WAHEGUROO! The Bus driver Bhai Sahib hadn't even HEARD OF RAMGARHIA GURDWARA, forget driving me there! O Deary me! Sachee, it was unbelievable. Chalo, Rab De Rang! I continued to walk in the bus station trying to tout about looking for a Singh or Panjabi-looking person. No luck! I went and sat at STOP 4, as indicated on the internet. The Bus eventually arrives. Guess what? THE BUS DRIVER IS THE SAME ELDERLY GURSIKH, which I just spoke to 5 minutes earlier. Sat Naam, Waheguroo!
He said that he has a feeling that the Gurdwara I wish to go to is in the opposite direction to where he is going. I said, "Shall I ask a Gora on the bus." He said that Gore don't know much. Then I asked shall I ask the Apna-looking person (but I think he was either South Indian or something similar) so he said leave it. I was thankful to the Bhai Sahib that he ensured that I was not going in the wrong direction, and therefore advised me to ask someone else at the bus station.
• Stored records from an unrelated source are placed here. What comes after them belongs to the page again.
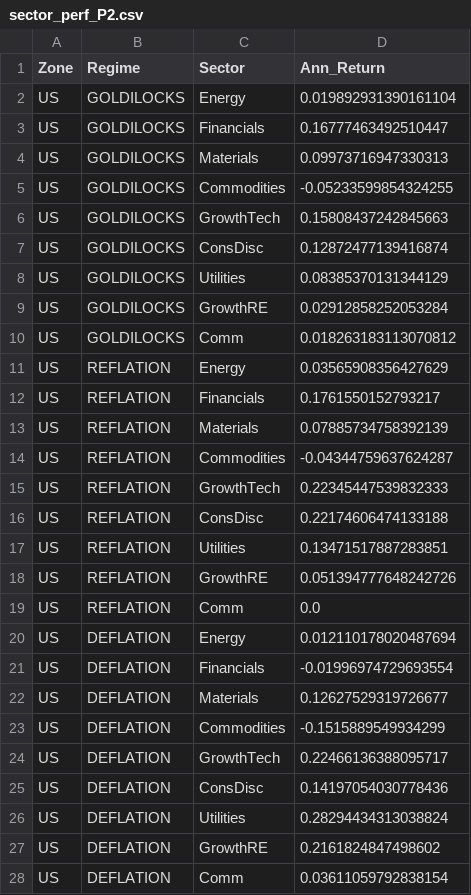
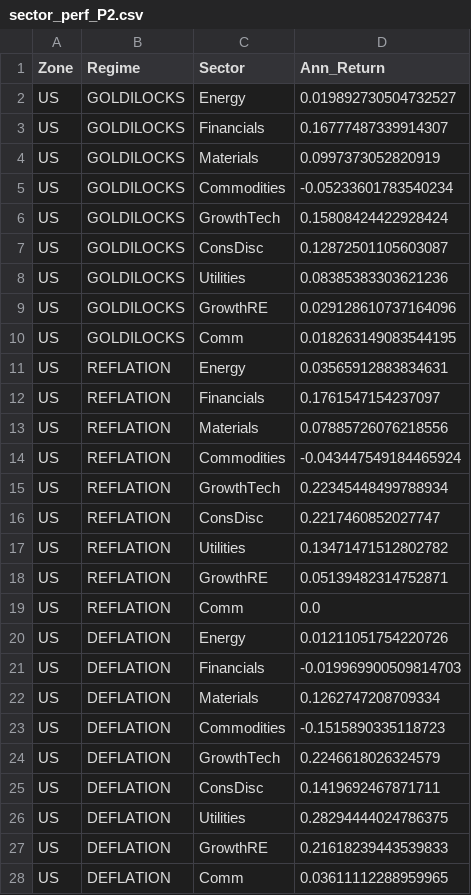
Before and after one commit to lavibration/AllWeather, a CSV file: sector_perf_P2.csv, drawn as a sheet; only a part is shown; the diff covers the shown part only.

```diff
--- a/sector_perf_P2.csv
+++ b/sector_perf_P2.csv
@@ -1,28 +1,28 @@
 Zone,Regime,Sector,Ann_Return
-US,GOLDILOCKS,Energy,0.019892931390161104
-US,GOLDILOCKS,Financials,0.16777463492510447
-US,GOLDILOCKS,Materials,0.09973716947330313
-US,GOLDILOCKS,Commodities,-0.05233599854324255
-US,GOLDILOCKS,GrowthTech,0.15808437242845663
-US,GOLDILOCKS,ConsDisc,0.12872477139416874
-US,GOLDILOCKS,Utilities,0.08385370131344129
-US,GOLDILOCKS,GrowthRE,0.02912858252053284
-US,GOLDILOCKS,Comm,0.018263183113070812
-US,REFLATION,Energy,0.03565908356427629
-US,REFLATION,Financials,0.1761550152793217
-US,REFLATION,Materials,0.07885734758392139
-US,REFLATION,Commodities,-0.04344759637624287
-US,REFLATION,GrowthTech,0.22345447539832333
-US,REFLATION,ConsDisc,0.22174606474133188
-US,REFLATION,Utilities,0.13471517887283851
-US,REFLATION,GrowthRE,0.051394777648242726
+US,GOLDILOCKS,Energy,0.019892730504732527
+US,GOLDILOCKS,Financials,0.16777487339914307
+US,GOLDILOCKS,Materials,0.0997373052820919
+US,GOLDILOCKS,Commodities,-0.05233601783540234
+US,GOLDILOCKS,GrowthTech,0.15808424422928424
+US,GOLDILOCKS,ConsDisc,0.12872501105603087
+US,GOLDILOCKS,Utilities,0.08385383303621236
+US,GOLDILOCKS,GrowthRE,0.029128610737164096
+US,GOLDILOCKS,Comm,0.018263149083544195
+US,REFLATION,Energy,0.03565912883834631
+US,REFLATION,Financials,0.1761547154237097
+US,REFLATION,Materials,0.07885726076218556
+US,REFLATION,Commodities,-0.043447549184465924
+US,REFLATION,GrowthTech,0.22345448499788934
+US,REFLATION,ConsDisc,0.2217460852027747
+US,REFLATION,Utilities,0.13471471512802782
+US,REFLATION,GrowthRE,0.05139482314752871
 US,REFLATION,Comm,0.0
-US,DEFLATION,Energy,0.012110178020487694
-US,DEFLATION,Financials,-0.01996974729693554
-US,DEFLATION,Materials,0.12627529319726677
-US,DEFLATION,Commodities,-0.1515889549934299
-US,DEFLATION,GrowthTech,0.22466136388095717
-US,DEFLATION,ConsDisc,0.14197054030778436
-US,DEFLATION,Utilities,0.28294434313038824
-US,DEFLATION,GrowthRE,0.2161824847498602
-US,DEFLATION,Comm,0.03611059792838154
+US,DEFLATION,Energy,0.01211051754220726
+US,DEFLATION,Financials,-0.019969900509814703
+US,DEFLATION,Materials,0.1262747208709334
+US,DEFLATION,Commodities,-0.1515890335118723
+US,DEFLATION,GrowthTech,0.2246618026324579
+US,DEFLATION,ConsDisc,0.1419692467871711
+US,DEFLATION,Utilities,0.28294444024786375
+US,DEFLATION,GrowthRE,0.21618239443539833
+US,DEFLATION,Comm,0.03611112288959965
```
Also changed, not shown: 44 edited cells elsewhere in this file, backtest_results.csv, sector_perf_P1.csv, 7 other files.
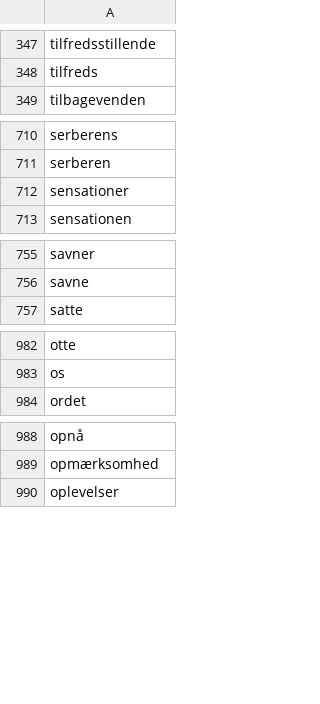
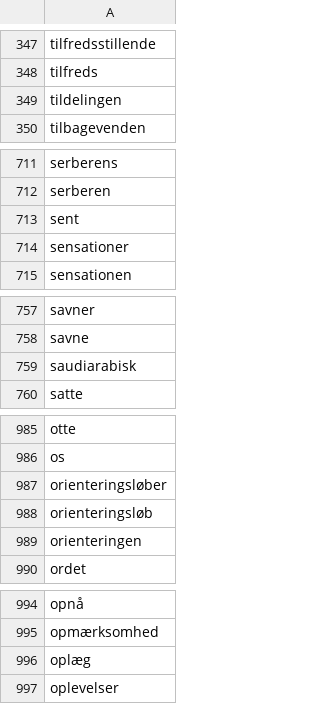
Before and after one commit to senner007/Sports-Block, a TSV file: meta.tsv, drawn as a sheet; only a part is shown, gaps mark what is left out; the diff covers the shown part only; the diff names each change by its address in the sheet, - before the commit and + after, or states it on an @@ line.

```diff
--- a/meta.tsv
+++ b/meta.tsv
+row 349: tildelingen
+row 713: sent
+row 759: saudiarabisk
+row 987: orienteringsløber
+row 988: orienteringsløb
+row 989: orienteringen
+row 996: oplæg
```
Also changed, not shown: 3 added rows elsewhere in this file, articles/sports_articles.csv, 4 other files.
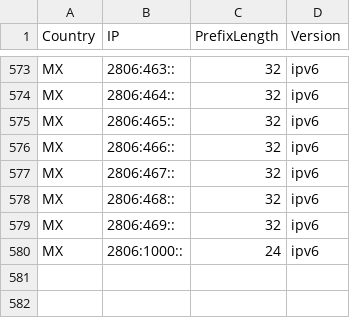
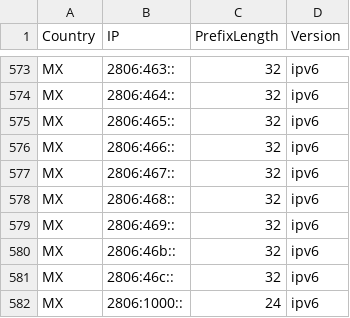
Before and after one commit to Palasito/Official-IANA-IP-blocks, a CSV file: CSV/IPV6/MX.csv, drawn as a sheet; only a part is shown, gaps mark what is left out.

```diff
--- a/CSV/IPV6/MX.csv
+++ b/CSV/IPV6/MX.csv
@@ -579,2 +579,4 @@ MX,2806:468::,32,ipv6
 MX,2806:469::,32,ipv6
+MX,2806:46b::,32,ipv6
+MX,2806:46c::,32,ipv6
 MX,2806:1000::,24,ipv6
```
Also changed, not shown: CSV/IPV6/BW.csv, CSV/IPV6/TZ.csv, 29 other files.
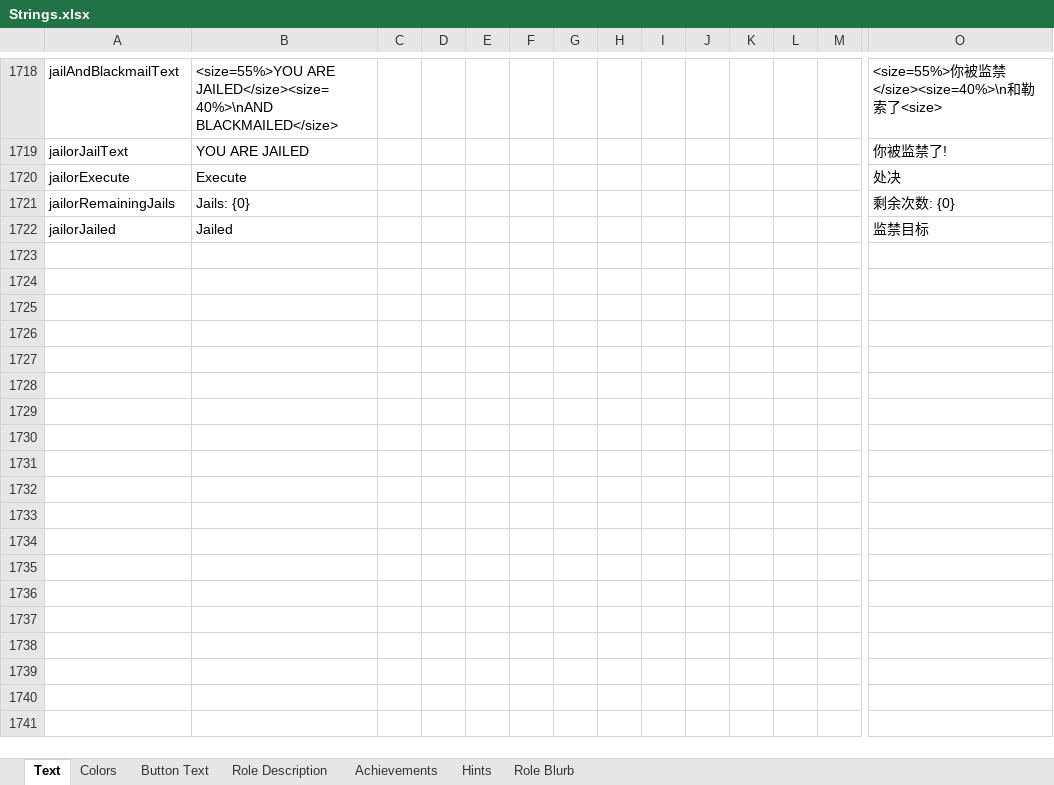
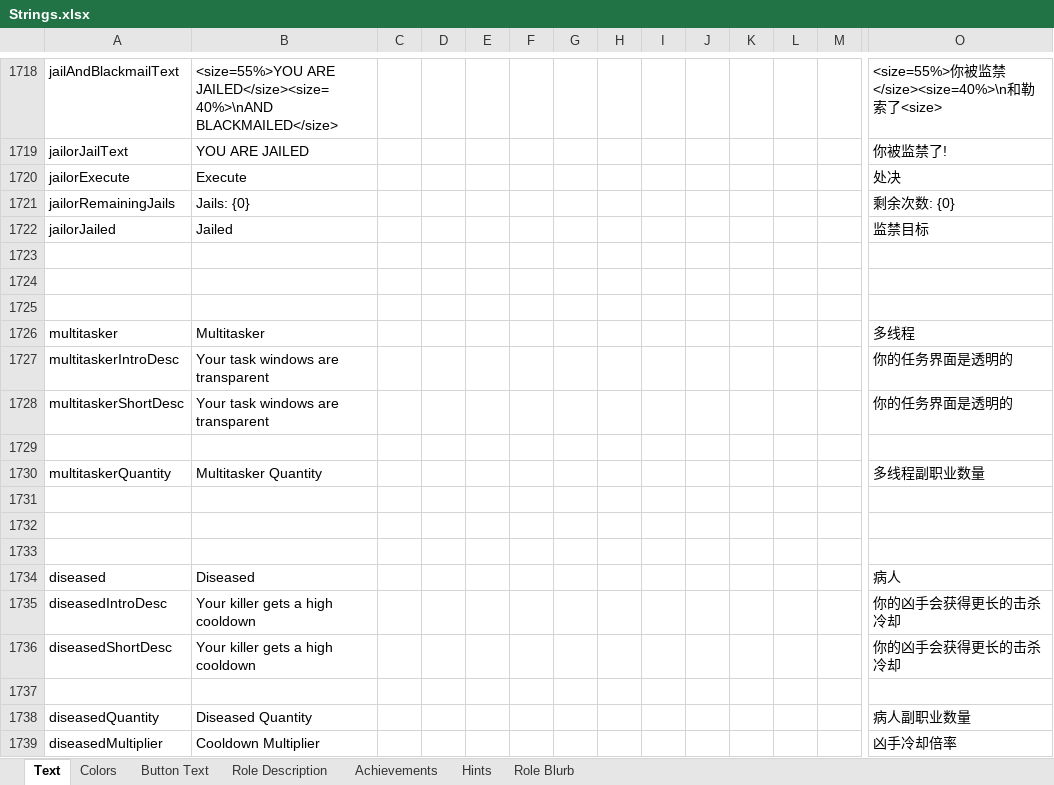
Before and after one commit to dabao40/TheOtherRolesGMIA, an Excel workbook: Strings.xlsx, sheet Text, drawn as a sheet; only a part is shown, gaps mark what is left out; values as stored, in another font and other column widths than the file's, no borders; rows hold the shown columns only; the diff names each change by its address in the sheet, - before the commit and + after, or states it on an @@ line.

```diff
--- a/Strings.xlsx (sheet Text)
+++ b/Strings.xlsx (sheet Text)
+row 1723: (empty)
+row 1724: (empty)
+row 1725: (empty)
+row 1726: multitasker | Multitasker |  |  |  |  |  |  |  |  |  |  |  | 多线程
+row 1727: multitaskerIntroDesc | Your task windows are transparent |  |  |  |  |  |  |  |  |  |  |  | 你的任务界面是透明的
+row 1728: multitaskerShortDesc | Your task windows are transparent |  |  |  |  |  |  |  |  |  |  |  | 你的任务界面是透明的
+row 1729: (empty)
+row 1730: multitaskerQuantity | Multitasker Quantity |  |  |  |  |  |  |  |  |  |  |  | 多线程副职业数量
+row 1731: (empty)
+row 1732: (empty)
+row 1733: (empty)
+row 1734: diseased | Diseased |  |  |  |  |  |  |  |  |  |  |  | 病人
+row 1735: diseasedIntroDesc | Your killer gets a high cooldown |  |  |  |  |  |  |  |  |  |  |  | 你的凶手会获得更长的击杀冷却
+row 1736: diseasedShortDesc | Your killer gets a high cooldown |  |  |  |  |  |  |  |  |  |  |  | 你的凶手会获得更长的击杀冷却
+row 1737: (empty)
+row 1738: diseasedQuantity | Diseased Quantity |  |  |  |  |  |  |  |  |  |  |  | 病人副职业数量
+row 1739: diseasedMultiplier | Cooldown Multiplier |  |  |  |  |  |  |  |  |  |  |  | 凶手冷却倍率
```
Also changed, not shown: sheet Achievements, sheet Role Blurb, sheet Role Description, 17 other files.
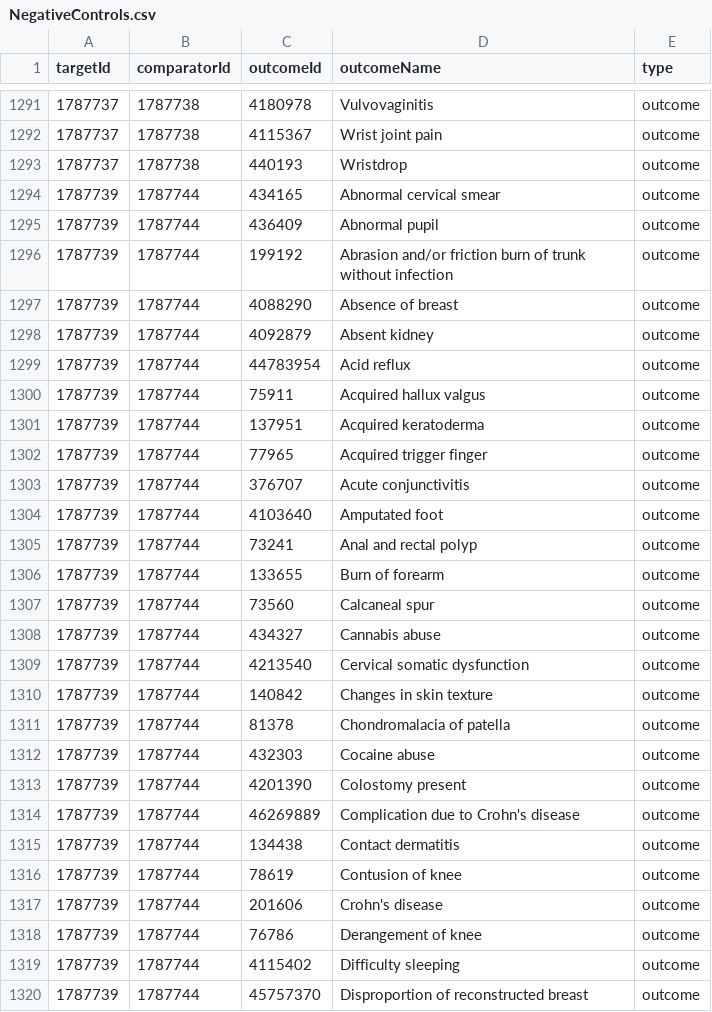
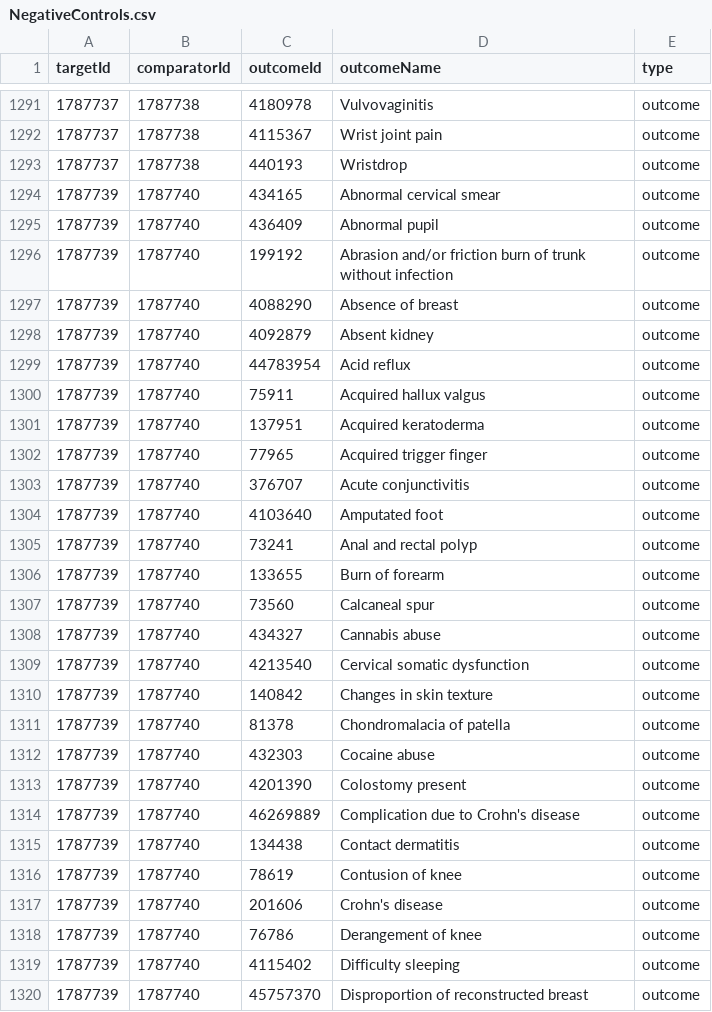
Before and after one commit to dr-you-group/TroyHira, a CSV file: inst/settings/NegativeControls.csv, drawn as a sheet; only a part is shown, gaps mark what is left out; the diff covers the shown part only.

```diff
--- a/inst/settings/NegativeControls.csv
+++ b/inst/settings/NegativeControls.csv
@@ -1293,28 +1293,28 @@ targetId,comparatorId,outcomeId,outcomeName,type
 1787737,1787738,440193,Wristdrop,outcome
-1787739,1787744,434165,Abnormal cervical smear,outcome
-1787739,1787744,436409,Abnormal pupil,outcome
-1787739,1787744,199192,Abrasion and/or friction burn of trunk without infection,outcome
-1787739,1787744,4088290,Absence of breast,outcome
-1787739,1787744,4092879,Absent kidney,outcome
-1787739,1787744,44783954,Acid reflux,outcome
-1787739,1787744,75911,Acquired hallux valgus,outcome
-1787739,1787744,137951,Acquired keratoderma,outcome
-1787739,1787744,77965,Acquired trigger finger,outcome
-1787739,1787744,376707,Acute conjunctivitis,outcome
-1787739,1787744,4103640,Amputated foot,outcome
-1787739,1787744,73241,Anal and rectal polyp,outcome
-1787739,1787744,133655,Burn of forearm,outcome
-1787739,1787744,73560,Calcaneal spur,outcome
-1787739,1787744,434327,Cannabis abuse,outcome
-1787739,1787744,4213540,Cervical somatic dysfunction,outcome
-1787739,1787744,140842,Changes in skin texture,outcome
-1787739,1787744,81378,Chondromalacia of patella,outcome
-1787739,1787744,432303,Cocaine abuse,outcome
-1787739,1787744,4201390,Colostomy present,outcome
-1787739,1787744,46269889,Complication due to Crohn's disease,outcome
-1787739,1787744,134438,Contact dermatitis,outcome
-1787739,1787744,78619,Contusion of knee,outcome
-1787739,1787744,201606,Crohn's disease,outcome
-1787739,1787744,76786,Derangement of knee,outcome
-1787739,1787744,4115402,Difficulty sleeping,outcome
-1787739,1787744,45757370,Disproportion of reconstructed breast,outcome
+1787739,1787740,434165,Abnormal cervical smear,outcome
+1787739,1787740,436409,Abnormal pupil,outcome
+1787739,1787740,199192,Abrasion and/or friction burn of trunk without infection,outcome
+1787739,1787740,4088290,Absence of breast,outcome
+1787739,1787740,4092879,Absent kidney,outcome
+1787739,1787740,44783954,Acid reflux,outcome
+1787739,1787740,75911,Acquired hallux valgus,outcome
+1787739,1787740,137951,Acquired keratoderma,outcome
+1787739,1787740,77965,Acquired trigger finger,outcome
+1787739,1787740,376707,Acute conjunctivitis,outcome
+1787739,1787740,4103640,Amputated foot,outcome
+1787739,1787740,73241,Anal and rectal polyp,outcome
+1787739,1787740,133655,Burn of forearm,outcome
+1787739,1787740,73560,Calcaneal spur,outcome
+1787739,1787740,434327,Cannabis abuse,outcome
+1787739,1787740,4213540,Cervical somatic dysfunction,outcome
+1787739,1787740,140842,Changes in skin texture,outcome
+1787739,1787740,81378,Chondromalacia of patella,outcome
+1787739,1787740,432303,Cocaine abuse,outcome
+1787739,1787740,4201390,Colostomy present,outcome
+1787739,1787740,46269889,Complication due to Crohn's disease,outcome
+1787739,1787740,134438,Contact dermatitis,outcome
+1787739,1787740,78619,Contusion of knee,outcome
+1787739,1787740,201606,Crohn's disease,outcome
+1787739,1787740,76786,Derangement of knee,outcome
+1787739,1787740,4115402,Difficulty sleeping,outcome
+1787739,1787740,45757370,Disproportion of reconstructed breast,outcome
```
Also changed, not shown: 49 edited cells elsewhere in this file, inst/Cohorts.csv, inst/settings/TargetComparatorList.csv, 3 other files.
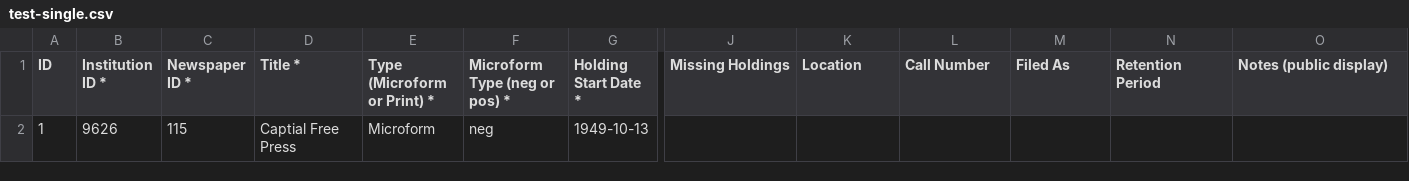
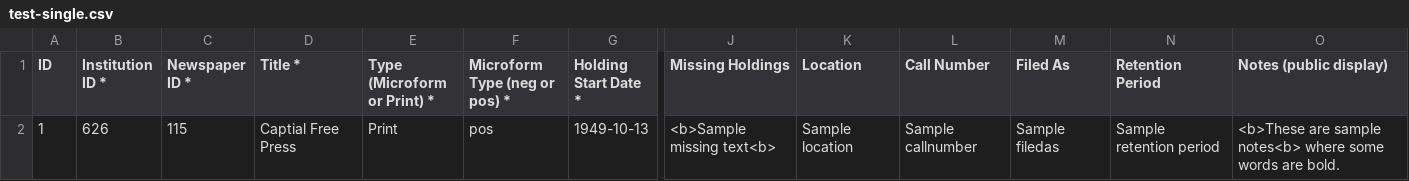
Before and after one commit to unb-libraries/newspapers.lib.unb.ca, a CSV file: custom/modules/publication_holdings_bulk_import/test-single.csv, drawn as a sheet; only a part is shown, gaps mark what is left out; the diff names each change by its address in the sheet, - before the commit and + after, or states it on an @@ line.

Commit message:
NBNP-349 Include HTML in appropriate fields on test item

```diff
--- a/custom/modules/publication_holdings_bulk_import/test-single.csv
+++ b/custom/modules/publication_holdings_bulk_import/test-single.csv
-B2 (Institution ID *): 9626
+B2 (Institution ID *): 626
-E2 (Type (Microform or Print) *): Microform
+E2 (Type (Microform or Print) *): Print
-F2 (Microform Type (neg or pos) *): neg
+F2 (Microform Type (neg or pos) *): pos
-J2 (Missing Holdings): (empty)
+J2 (Missing Holdings): <b>Sample missing text<b>
-K2 (Location): (empty)
+K2 (Location): Sample location
-L2 (Call Number): (empty)
+L2 (Call Number): Sample callnumber
-M2 (Filed As): (empty)
+M2 (Filed As): Sample filedas
-N2 (Retention Period): (empty)
+N2 (Retention Period): Sample retention period
-O2 (Notes (public display)): (empty)
+O2 (Notes (public display)): <b>These are sample notes<b> where some words are bold.
```
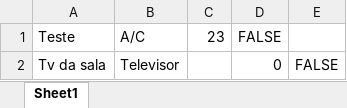
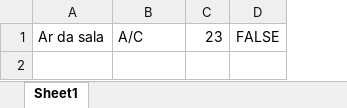
Before and after one commit to marcosvp20/TP_POO, an Excel workbook: objetos.xlsx, sheet Sheet1, drawn as a sheet; values as stored, in another font and other column widths than the file's, no borders; removed rows and columns are numbered as before the commit, all else as after; the diff names each change by its address in the sheet, - before the commit and + after, or states it on an @@ line.

```diff
--- a/objetos.xlsx (sheet Sheet1)
+++ b/objetos.xlsx (sheet Sheet1)
-column A, row 1: Teste
+column A, row 1: Ar da sala
-column E, empty
-row 2: Tv da sala | Televisor |  | 0 | FALSE
```
Also changed, not shown: 2 other files.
RAB DA SHUKAR. I found an old Baba jee and Bibi jee coming off a bus. I asked them "Baba jee, I want to go to Ramgarhia Gurdwara, can you help me?" The Baba jee was very helpful and very nicely gave me the directions how to get there. It was now 10 o'clock. I was hoping that I didn't miss the Chaa & Samosay, lol. So, I started jogging. As I jogged through the subway, I saw a Singh uncle jee. He started to smile when he saw me. I think it was because of the fact I was wearing a Kurta Pyjama and Hazooria wrapped around me and jogging away (considering usually you just imagine Singhs eating Langar, and eating more Langar. Waheguru!).
He was wearing an African white Pagh (turban). So, I thought just to be on the safe side I would ask him whether I was going in the right direction to Ramgarhia Gurdwara. He said yes. So that was reassuring. As I was walking up the road, I saw a Singh taxi drive and waved at me. I waved back. In the back of mind I was hoping he would stop and ask to give me a lift, lol. But it was flowing traffic. Udhaa, it looked like he would have stopped.
Eventually, got to Woodland Avenue and saw the Nishaan Sahib flying in air. Its such a great feeling to see a Nishaan Sahib in the air from a far distance. On entering the Gurdwara I bumped into Tegpal Singh from King's and his sister. Guess what? I hadn't missed the Chaa & Samosay, lol. It was great to see everyone, however, bit disturbed to see a growing number of shrinking dastaars and sprayed down daaris (beards). lol.
Satpal Singh, vah vi vah. He looked great in his blue embroided chola and and blue dumalla. Not only were the Chaa & Samosay sawaad and tastey, but the keertan was also very sweet! The Keertanis sang a few shabads in title Raag, which was good to hear.
To be continued...